**Some idle speculation**

As mentioned in my previous post, an increasingly hot topic in machine learning is the use of data geometry to improve classifier and regression performance.
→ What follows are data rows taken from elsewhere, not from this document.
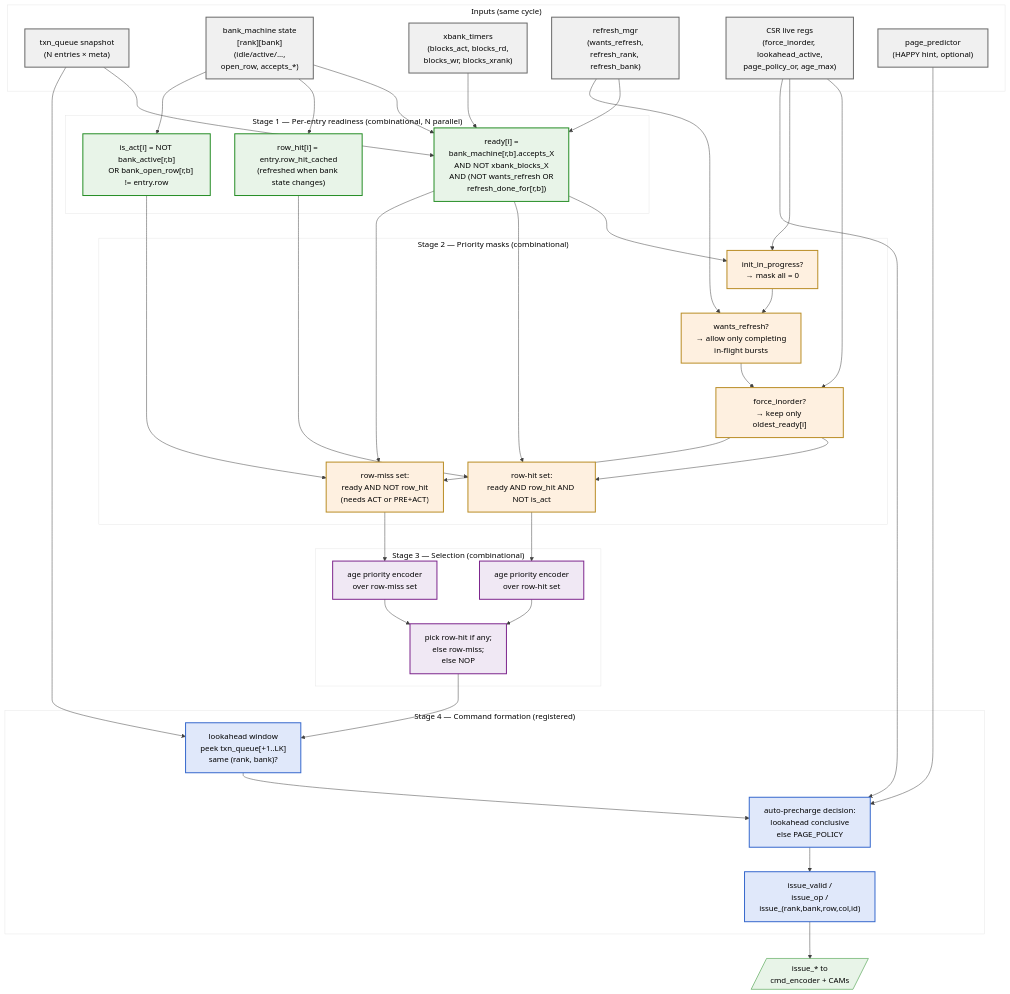
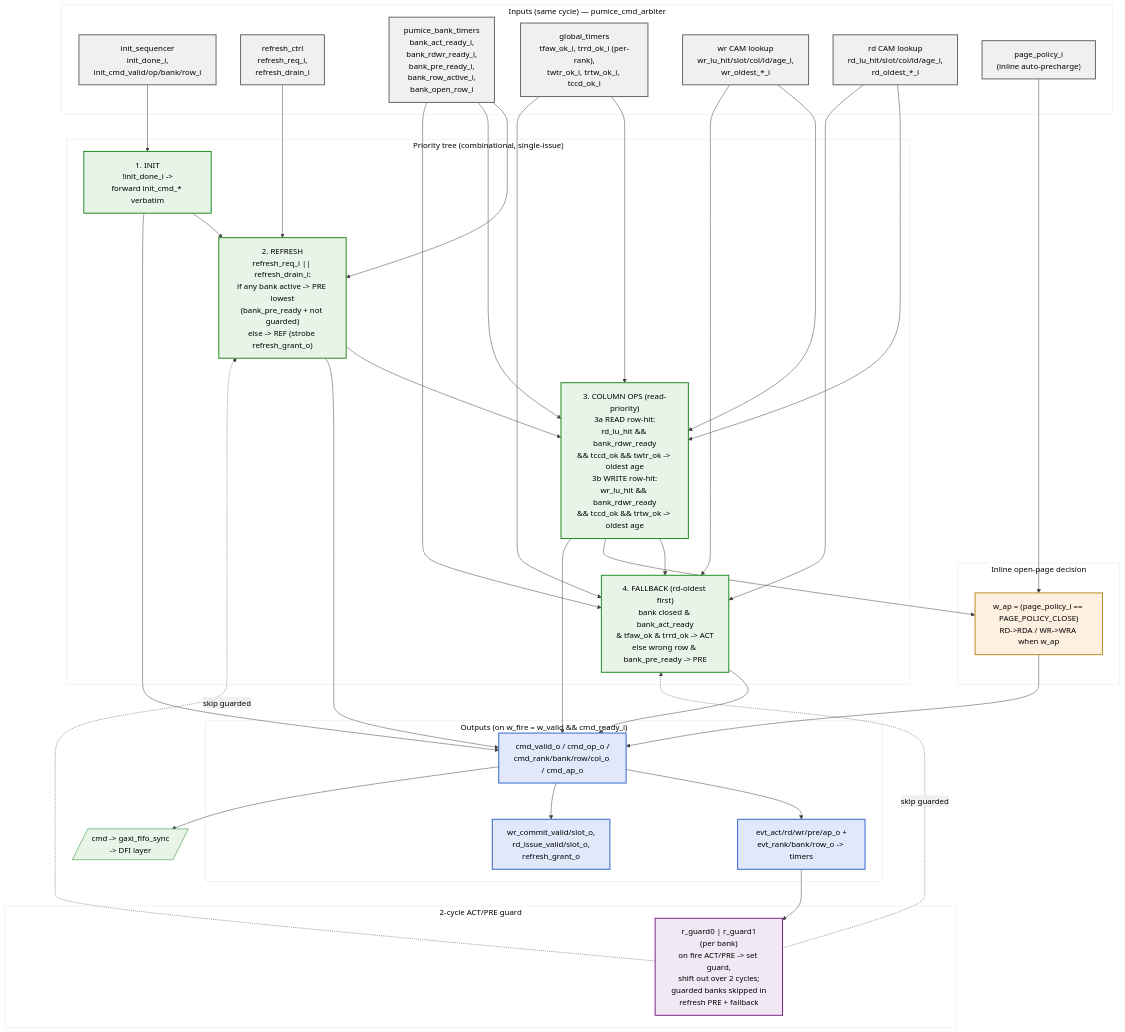
One commit to sean-galloway/RTLDesignSherpa changed the diagram in projects/components/memory-controllers/pumice-ddr2-lpddr2/docs/pumice_mas/assets/mermaid/05_scheduler_priority_pipeline.mmd. Above: the diagram before and after it, drawn with Mermaid. The commit also changed 136 other files, not shown here.

First line of the commit message:
docs(pumice): full HAS/MAS sweep — reconcile specs with rearchitected RTL

```diff
--- a/projects/components/memory-controllers/pumice-ddr2-lpddr2/docs/pumice_mas/assets/mermaid/05_scheduler_priority_pipeline.mmd
+++ b/projects/components/memory-controllers/pumice-ddr2-lpddr2/docs/pumice_mas/assets/mermaid/05_scheduler_priority_pipeline.mmd
@@ -1,83 +1,75 @@
 %%{init: {'theme': 'base', 'themeVariables': { 'primaryColor': '#e8f4e8', 'primaryTextColor': '#000', 'primaryBorderColor': '#228B22', 'lineColor': '#404040', 'secondaryColor': '#f0f0f0', 'tertiaryColor': '#fff'}}}%%
 flowchart TB
-    subgraph IN["Inputs (same cycle)"]
-        qsnap["txn_queue snapshot<br/>(N entries × meta)"]
-        bstate["bank_machine state<br/>[rank][bank]<br/>(idle/active/...,<br/>open_row, accepts_*)"]
-        xbank["xbank_timers<br/>(blocks_act, blocks_rd,<br/>blocks_wr, blocks_xrank)"]
-        refbus["refresh_mgr<br/>(wants_refresh,<br/>refresh_rank, refresh_bank)"]
-        cfgbits["CSR live regs<br/>(force_inorder, lookahead_active,<br/>page_policy_or, age_max)"]
-        pred["page_predictor<br/>(HAPPY hint, optional)"]
+    subgraph IN["Inputs (same cycle) — pumice_cmd_arbiter"]
+        initin["init_sequencer<br/>init_done_i,<br/>init_cmd_valid/op/bank/row_i"]
+        refin["refresh_ctrl<br/>refresh_req_i,<br/>refresh_drain_i"]
+        bankrdy["pumice_bank_timers<br/>bank_act_ready_i,<br/>bank_rdwr_ready_i,<br/>bank_pre_ready_i,<br/>bank_row_active_i,<br/>bank_open_row_i"]
+        globrdy["global_timers<br/>tfaw_ok_i, trrd_ok_i (per-rank),<br/>twtr_ok_i, trtw_ok_i, tccd_ok_i"]
+        wrlu["wr CAM lookup<br/>wr_lu_hit/slot/col/id/age_i,<br/>wr_oldest_*_i"]
+        rdlu["rd CAM lookup<br/>rd_lu_hit/slot/col/id/age_i,<br/>rd_oldest_*_i"]
+        cfg["page_policy_i<br/>(inline auto-precharge)"]
     end
 
-    subgraph STAGE1["Stage 1 — Per-entry readiness (combinational, N parallel)"]
-        ready["ready[i] =<br/>bank_machine[r,b].accepts_X<br/>AND NOT xbank_blocks_X<br/>AND (NOT wants_refresh OR<br/>     refresh_done_for[r,b])"]
-        rowhit["row_hit[i] = entry.row_hit_cached<br/>(refreshed when bank state changes)"]
-        is_act["is_act[i] = NOT bank_active[r,b]<br/>     OR bank_open_row[r,b] != entry.row"]
+    subgraph PRIO["Priority tree (combinational, single-issue)"]
+        p1["1. INIT<br/>!init_done_i -><br/>forward init_cmd_* verbatim"]
+        p2["2. REFRESH<br/>refresh_req_i || refresh_drain_i:<br/>if any bank active -> PRE lowest<br/>(bank_pre_ready + not guarded)<br/>else -> REF (strobe refresh_grant_o)"]
+        p3["3. COLUMN OPS (read-priority)<br/>3a READ row-hit:<br/>rd_lu_hit && bank_rdwr_ready<br/>&& tccd_ok && twtr_ok -> oldest age<br/>3b WRITE row-hit:<br/>wr_lu_hit && bank_rdwr_ready<br/>&& tccd_ok && trtw_ok -> oldest age"]
+        p4["4. FALLBACK (rd-oldest first)<br/>bank closed & bank_act_ready<br/>& tfaw_ok & trrd_ok -> ACT<br/>else wrong row & bank_pre_ready -> PRE"]
     end
 
-    subgraph STAGE2["Stage 2 — Priority masks (combinational)"]
-        init_gate["init_in_progress?<br/>→ mask all = 0"]
-        refresh_gate["wants_refresh?<br/>→ allow only completing<br/>  in-flight bursts"]
-        force_in["force_inorder?<br/>→ keep only oldest_ready[i]"]
-        hit_pri["row-hit set:<br/>ready AND row_hit AND NOT is_act"]
-        miss_pri["row-miss set:<br/>ready AND NOT row_hit<br/>(needs ACT or PRE+ACT)"]
+    subgraph AP["Inline open-page decision"]
+        apbit["w_ap = (page_policy_i == PAGE_POLICY_CLOSE)<br/>RD->RDA / WR->WRA when w_ap"]
     end
 
-    subgraph STAGE3["Stage 3 — Selection (combinational)"]
-        sel_hit["age priority encoder<br/>over row-hit set"]
-        sel_miss["age priority encoder<br/>over row-miss set"]
-        pick["pick row-hit if any;<br/>else row-miss;<br/>else NOP"]
+    subgraph GUARD["2-cycle ACT/PRE guard"]
+        g["r_guard0 | r_guard1<br/>(per bank)<br/>on fire ACT/PRE -> set guard,<br/>shift out over 2 cycles;<br/>guarded banks skipped in<br/>refresh PRE + fallback"]
     end
 
-    subgraph STAGE4["Stage 4 — Command formation (registered)"]
-        lookahead["lookahead window<br/>peek txn_queue[+1..LK]<br/>same (rank, bank)?"]
-        autopre["auto-precharge decision:<br/>lookahead conclusive<br/>else PAGE_POLICY"]
-        cmd_reg["issue_valid /<br/>issue_op /<br/>issue_(rank,bank,row,col,id)"]
+    subgraph OUTB["Outputs (on w_fire = w_valid && cmd_ready_i)"]
+        cmd["cmd_valid_o / cmd_op_o /<br/>cmd_rank/bank/row/col_o / cmd_ap_o"]
+        evt["evt_act/rd/wr/pre/ap_o +<br/>evt_rank/bank/row_o -> timers"]
+        commit["wr_commit_valid/slot_o,<br/>rd_issue_valid/slot_o,<br/>refresh_grant_o"]
     end
 
-    qsnap --> ready
-    bstate --> ready
-    bstate --> rowhit
-    bstate --> is_act
-    xbank --> ready
-    refbus --> ready
-    refbus --> refresh_gate
+    initin --> p1
+    refin --> p2
+    bankrdy --> p2
+    bankrdy --> p3
+    bankrdy --> p4
+    globrdy --> p3
+    globrdy --> p4
+    wrlu --> p3
+    rdlu --> p3
+    wrlu --> p4
+    rdlu --> p4
 
-    ready --> init_gate
-    ready --> hit_pri
-    ready --> miss_pri
-    rowhit --> hit_pri
-    is_act --> miss_pri
-    cfgbits --> force_in
-    cfgbits --> init_gate
+    p1 --> p2
+    p2 --> p3
+    p3 --> p4
 
-    init_gate --> refresh_gate
-    refresh_gate --> force_in
-    force_in --> hit_pri
-    force_in --> miss_pri
+    cfg --> apbit
+    p3 --> apbit
+    g -.skip guarded.-> p2
+    g -.skip guarded.-> p4
 
-    hit_pri --> sel_hit
-    miss_pri --> sel_miss
-    sel_hit --> pick
-    sel_miss --> pick
-
-    pick --> lookahead
-    qsnap --> lookahead
-    cfgbits --> autopre
-    pred --> autopre
-    lookahead --> autopre
-    autopre --> cmd_reg
-
-    cmd_reg --> OUT[/"issue_* to<br/>cmd_encoder + CAMs"/]
+    p1 --> cmd
+    p2 --> cmd
+    p3 --> cmd
+    p4 --> cmd
+    apbit --> cmd
+    cmd --> evt
+    cmd --> commit
+    evt --> g
+    cmd --> FIFO[/"cmd -> gaxi_fifo_sync<br/>-> DFI layer"/]
 
     classDef inblock fill:#f0f0f0,stroke:#666666,stroke-width:2px
-    classDef s1 fill:#e8f4e8,stroke:#228B22,stroke-width:2px
-    classDef s2 fill:#fef0e0,stroke:#B88B22,stroke-width:2px
-    classDef s3 fill:#f0e8f4,stroke:#7B228B,stroke-width:2px
-    classDef s4 fill:#e0e8fa,stroke:#3366CC,stroke-width:2px
+    classDef prio fill:#e8f4e8,stroke:#228B22,stroke-width:2px
+    classDef apb fill:#fef0e0,stroke:#B88B22,stroke-width:2px
+    classDef guard fill:#f0e8f4,stroke:#7B228B,stroke-width:2px
+    classDef outblock fill:#e0e8fa,stroke:#3366CC,stroke-width:2px
 
-    class qsnap,bstate,xbank,refbus,cfgbits,pred inblock
-    class ready,rowhit,is_act s1
-    class init_gate,refresh_gate,force_in,hit_pri,miss_pri s2
-    class sel_hit,sel_miss,pick s3
-    class lookahead,autopre,cmd_reg s4
+    class initin,refin,bankrdy,globrdy,wrlu,rdlu,cfg inblock
+    class p1,p2,p3,p4 prio
+    class apbit apb
+    class g guard
+    class cmd,evt,commit outblock
```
The way in which manifold methods are used is effectively a transformation of the instance space (typically selecting the least significant eigenvectors of the graph laplacian). Thus this kind of structure can’t be directly incorporated into a luckiness framework (but can be viewed, along with model/variable selection as a method for trying to maximize luckiness). Nevertheless, if the transformation could be incorporated into the framework, one could put bounds on the generalization error given, say, the curvature of the underlying manifold and the number of labeled *and unlabeled* points available.

Edit: also here’s a lecture video I found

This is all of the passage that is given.